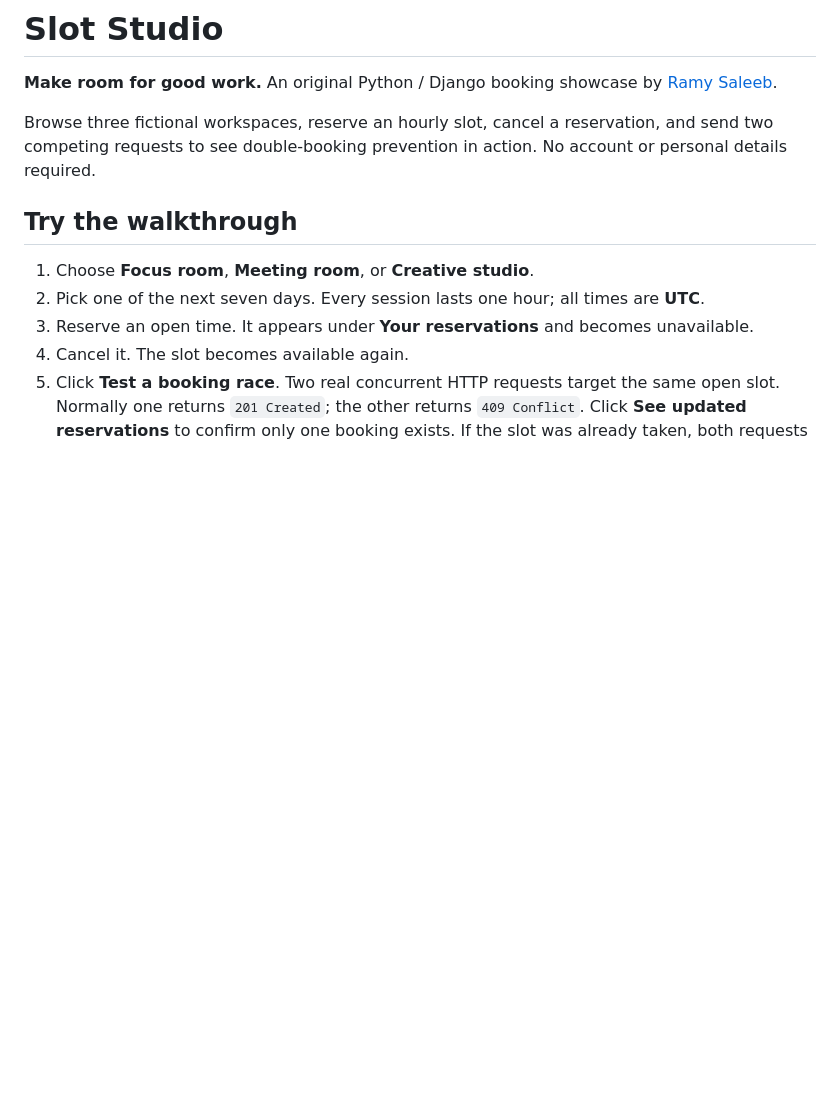
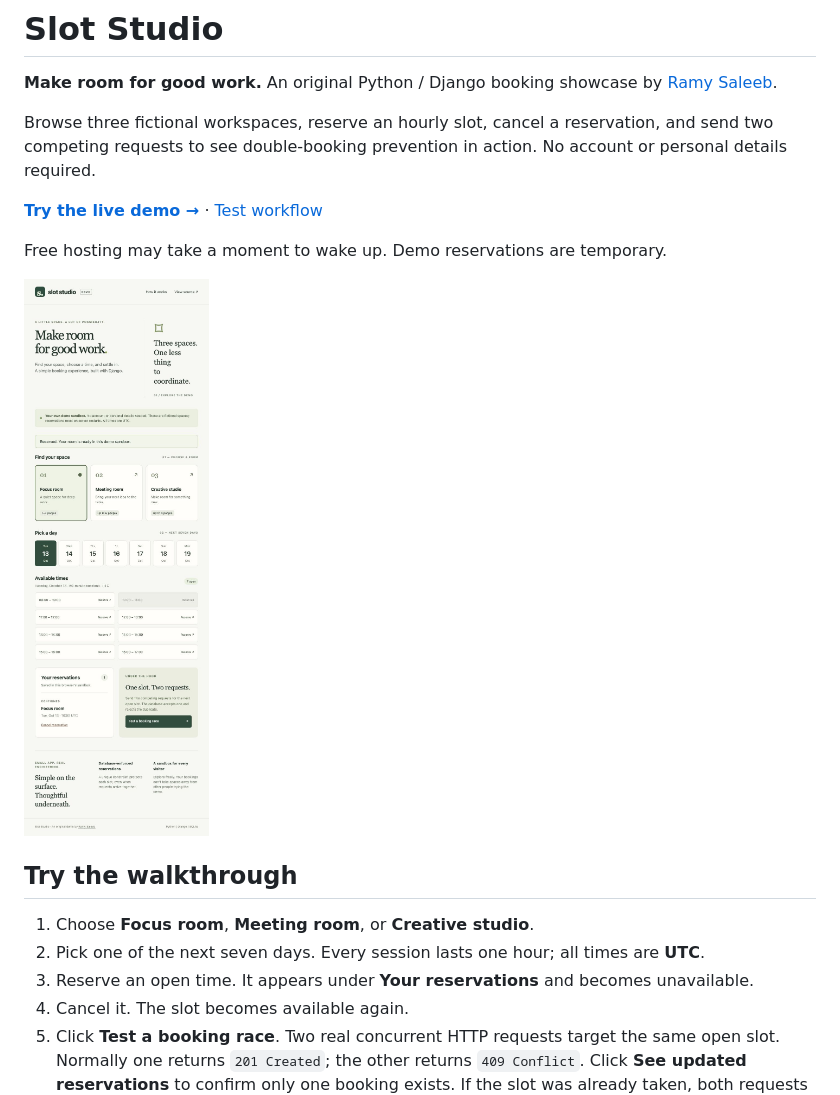
Before and after one commit to RamySaleeb/django-booking-lab, a Markdown page: README.md, the part around the change. GitHub-like rendering; pictures changed too: preview.jpg (added); blank space fills up the shorter version.

Commit message:
docs: add live demo link and preview

```diff
--- a/README.md
+++ b/README.md
@@ -3,6 +3,12 @@
 **Make room for good work.** An original Python / Django booking showcase by [Ramy Saleeb](https://github.com/RamySaleeb).
 
 Browse three fictional workspaces, reserve an hourly slot, cancel a reservation, and send two competing requests to see double-booking prevention in action. No account or personal details required.
+
+**[Try the live demo →](https://slot-studio-ramy.onrender.com)** · [Test workflow](https://github.com/RamySaleeb/django-booking-lab/actions/workflows/tests.yml)
+
+Free hosting may take a moment to wake up. Demo reservations are temporary.
+
+![Slot Studio booking interface](preview.jpg)
 
 ## Try the walkthrough
 
```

-.-.-

▶ _Task objective_: Could you repeat all of the entries exactly, without the pictures?

▶ _Your response_:
Before and after one commit to RamySaleeb/django-booking-lab, a Markdown page: README.md, the part around the change. GitHub-like rendering; pictures changed too: preview.jpg (added); blank space fills up the shorter version.

Commit message:
docs: add live demo link and preview

```diff
--- a/README.md
+++ b/README.md
@@ -3,6 +3,12 @@
 **Make room for good work.** An original Python / Django booking showcase by [Ramy Saleeb](https://github.com/RamySaleeb).
 
 Browse three fictional workspaces, reserve an hourly slot, cancel a reservation, and send two competing requests to see double-booking prevention in action. No account or personal details required.
+
+**[Try the live demo →](https://slot-studio-ramy.onrender.com)** · [Test workflow](https://github.com/RamySaleeb/django-booking-lab/actions/workflows/tests.yml)
+
+Free hosting may take a moment to wake up. Demo reservations are temporary.
+
+![Slot Studio booking interface](preview.jpg)
 
 ## Try the walkthrough
 
```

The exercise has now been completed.